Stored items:
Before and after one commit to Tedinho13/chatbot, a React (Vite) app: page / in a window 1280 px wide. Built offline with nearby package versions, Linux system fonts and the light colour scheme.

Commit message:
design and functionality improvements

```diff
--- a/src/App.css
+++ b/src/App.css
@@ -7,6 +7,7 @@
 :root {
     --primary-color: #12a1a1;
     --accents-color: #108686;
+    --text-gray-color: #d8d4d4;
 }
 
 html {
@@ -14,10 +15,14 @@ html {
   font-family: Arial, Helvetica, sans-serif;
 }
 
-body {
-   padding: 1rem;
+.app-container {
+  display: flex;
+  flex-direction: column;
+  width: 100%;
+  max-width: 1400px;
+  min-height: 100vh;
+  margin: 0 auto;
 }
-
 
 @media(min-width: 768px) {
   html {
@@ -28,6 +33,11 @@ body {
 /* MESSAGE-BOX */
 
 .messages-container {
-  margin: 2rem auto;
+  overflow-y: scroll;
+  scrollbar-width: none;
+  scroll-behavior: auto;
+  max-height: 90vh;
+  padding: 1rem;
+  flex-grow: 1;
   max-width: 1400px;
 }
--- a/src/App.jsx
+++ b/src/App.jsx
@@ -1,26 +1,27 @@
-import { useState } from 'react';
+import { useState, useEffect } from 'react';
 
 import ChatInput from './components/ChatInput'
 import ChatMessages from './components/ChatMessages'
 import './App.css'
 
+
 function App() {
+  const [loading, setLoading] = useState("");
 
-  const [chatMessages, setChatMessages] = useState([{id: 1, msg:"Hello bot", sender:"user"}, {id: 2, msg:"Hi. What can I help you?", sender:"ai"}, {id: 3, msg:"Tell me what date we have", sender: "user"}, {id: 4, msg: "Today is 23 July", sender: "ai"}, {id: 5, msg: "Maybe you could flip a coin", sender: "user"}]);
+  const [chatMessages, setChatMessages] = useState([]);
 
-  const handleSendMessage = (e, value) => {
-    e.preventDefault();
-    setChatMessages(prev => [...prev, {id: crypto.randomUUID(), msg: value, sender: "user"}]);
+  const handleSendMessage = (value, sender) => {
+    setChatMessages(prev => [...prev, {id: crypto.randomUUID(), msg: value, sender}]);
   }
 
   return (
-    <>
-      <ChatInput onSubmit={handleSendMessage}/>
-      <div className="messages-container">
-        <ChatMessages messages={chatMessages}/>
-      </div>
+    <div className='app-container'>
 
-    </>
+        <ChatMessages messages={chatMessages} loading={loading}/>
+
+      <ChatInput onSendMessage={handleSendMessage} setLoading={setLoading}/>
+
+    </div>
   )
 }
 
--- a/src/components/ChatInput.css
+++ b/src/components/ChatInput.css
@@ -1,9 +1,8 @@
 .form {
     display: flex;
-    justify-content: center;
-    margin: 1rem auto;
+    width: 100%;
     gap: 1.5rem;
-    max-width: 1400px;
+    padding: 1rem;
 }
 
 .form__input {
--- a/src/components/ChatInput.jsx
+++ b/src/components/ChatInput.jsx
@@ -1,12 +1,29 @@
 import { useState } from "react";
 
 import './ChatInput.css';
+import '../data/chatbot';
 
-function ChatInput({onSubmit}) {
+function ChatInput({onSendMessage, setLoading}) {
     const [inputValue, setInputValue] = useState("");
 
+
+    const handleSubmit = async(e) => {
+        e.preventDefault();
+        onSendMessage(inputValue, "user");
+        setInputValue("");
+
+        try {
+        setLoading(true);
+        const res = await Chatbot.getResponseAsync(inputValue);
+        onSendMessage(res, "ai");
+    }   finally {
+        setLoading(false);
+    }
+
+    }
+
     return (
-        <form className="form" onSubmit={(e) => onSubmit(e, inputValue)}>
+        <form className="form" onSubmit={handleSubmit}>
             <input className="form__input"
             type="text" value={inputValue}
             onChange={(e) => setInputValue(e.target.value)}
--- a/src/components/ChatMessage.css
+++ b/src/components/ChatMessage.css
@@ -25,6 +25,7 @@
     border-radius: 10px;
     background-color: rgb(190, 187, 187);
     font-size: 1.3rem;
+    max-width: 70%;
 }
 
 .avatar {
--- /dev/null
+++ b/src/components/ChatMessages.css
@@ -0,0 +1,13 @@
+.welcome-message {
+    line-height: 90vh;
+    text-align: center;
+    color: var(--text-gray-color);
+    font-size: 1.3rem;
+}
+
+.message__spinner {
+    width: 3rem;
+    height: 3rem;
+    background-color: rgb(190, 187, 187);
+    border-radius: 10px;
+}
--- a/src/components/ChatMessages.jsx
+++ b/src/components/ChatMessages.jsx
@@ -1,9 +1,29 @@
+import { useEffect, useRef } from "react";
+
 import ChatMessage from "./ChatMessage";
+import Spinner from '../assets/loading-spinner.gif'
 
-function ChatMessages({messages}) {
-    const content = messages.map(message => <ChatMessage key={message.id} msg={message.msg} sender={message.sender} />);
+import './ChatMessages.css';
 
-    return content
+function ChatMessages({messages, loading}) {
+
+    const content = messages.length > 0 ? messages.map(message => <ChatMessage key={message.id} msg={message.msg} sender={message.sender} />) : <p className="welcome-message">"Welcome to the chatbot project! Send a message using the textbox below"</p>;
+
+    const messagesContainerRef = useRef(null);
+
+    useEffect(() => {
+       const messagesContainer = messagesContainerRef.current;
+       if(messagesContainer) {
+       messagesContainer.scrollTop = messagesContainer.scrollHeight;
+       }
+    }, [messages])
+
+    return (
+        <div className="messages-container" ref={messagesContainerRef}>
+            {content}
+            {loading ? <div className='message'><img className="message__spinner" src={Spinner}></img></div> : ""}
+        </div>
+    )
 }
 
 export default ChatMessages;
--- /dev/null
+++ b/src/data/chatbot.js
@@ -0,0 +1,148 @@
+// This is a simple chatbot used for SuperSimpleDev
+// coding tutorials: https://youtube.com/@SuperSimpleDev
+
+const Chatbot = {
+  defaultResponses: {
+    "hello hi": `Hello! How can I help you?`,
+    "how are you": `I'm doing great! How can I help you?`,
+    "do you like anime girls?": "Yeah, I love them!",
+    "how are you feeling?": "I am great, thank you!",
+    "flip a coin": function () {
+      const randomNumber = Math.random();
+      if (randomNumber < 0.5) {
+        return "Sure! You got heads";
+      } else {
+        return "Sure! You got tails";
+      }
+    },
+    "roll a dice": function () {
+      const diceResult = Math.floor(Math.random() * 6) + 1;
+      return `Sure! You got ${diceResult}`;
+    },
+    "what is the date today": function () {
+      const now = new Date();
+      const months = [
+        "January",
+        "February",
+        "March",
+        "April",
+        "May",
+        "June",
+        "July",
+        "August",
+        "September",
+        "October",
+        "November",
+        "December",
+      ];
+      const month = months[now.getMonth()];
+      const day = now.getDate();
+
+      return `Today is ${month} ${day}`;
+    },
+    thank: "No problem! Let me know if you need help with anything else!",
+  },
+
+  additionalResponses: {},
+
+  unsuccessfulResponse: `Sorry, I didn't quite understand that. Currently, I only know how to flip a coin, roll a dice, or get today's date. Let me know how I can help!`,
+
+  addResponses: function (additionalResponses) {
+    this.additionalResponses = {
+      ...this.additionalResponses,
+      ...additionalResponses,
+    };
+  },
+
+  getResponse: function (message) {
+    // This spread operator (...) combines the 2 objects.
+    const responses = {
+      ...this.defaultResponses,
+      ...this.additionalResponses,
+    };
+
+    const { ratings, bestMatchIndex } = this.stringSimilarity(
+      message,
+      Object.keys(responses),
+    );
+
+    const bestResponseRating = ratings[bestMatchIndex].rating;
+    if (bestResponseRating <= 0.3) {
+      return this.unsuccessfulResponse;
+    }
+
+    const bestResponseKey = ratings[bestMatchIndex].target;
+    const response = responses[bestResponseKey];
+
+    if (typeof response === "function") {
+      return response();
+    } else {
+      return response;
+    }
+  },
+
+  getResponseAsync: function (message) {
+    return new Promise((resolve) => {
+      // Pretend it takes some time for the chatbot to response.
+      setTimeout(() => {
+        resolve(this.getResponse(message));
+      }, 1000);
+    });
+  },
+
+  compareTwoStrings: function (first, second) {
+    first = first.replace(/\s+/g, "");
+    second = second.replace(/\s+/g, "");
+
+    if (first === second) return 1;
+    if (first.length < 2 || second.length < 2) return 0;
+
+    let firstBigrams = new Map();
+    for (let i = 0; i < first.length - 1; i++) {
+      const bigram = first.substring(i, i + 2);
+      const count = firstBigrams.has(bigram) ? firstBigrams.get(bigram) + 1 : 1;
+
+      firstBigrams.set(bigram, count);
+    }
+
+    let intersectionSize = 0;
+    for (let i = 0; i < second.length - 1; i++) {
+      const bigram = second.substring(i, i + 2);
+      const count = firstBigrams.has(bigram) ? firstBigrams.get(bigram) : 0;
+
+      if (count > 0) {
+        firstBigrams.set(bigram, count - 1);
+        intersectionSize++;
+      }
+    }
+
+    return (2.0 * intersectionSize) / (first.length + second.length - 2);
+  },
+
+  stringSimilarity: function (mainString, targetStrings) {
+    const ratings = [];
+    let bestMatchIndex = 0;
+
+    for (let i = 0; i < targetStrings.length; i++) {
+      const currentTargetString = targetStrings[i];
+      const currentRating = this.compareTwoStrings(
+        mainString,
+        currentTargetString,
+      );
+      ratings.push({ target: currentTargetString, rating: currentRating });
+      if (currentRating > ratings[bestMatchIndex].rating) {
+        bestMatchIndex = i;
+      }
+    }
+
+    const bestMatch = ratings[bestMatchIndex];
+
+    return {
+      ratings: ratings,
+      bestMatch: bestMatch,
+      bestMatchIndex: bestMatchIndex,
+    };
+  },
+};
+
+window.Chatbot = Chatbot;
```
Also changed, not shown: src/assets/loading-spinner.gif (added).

[WORK ORDER] Your task is to collect every line above that contains the word "border".

[SOLUTION]
     border-radius: 10px;
+    border-radius: 10px;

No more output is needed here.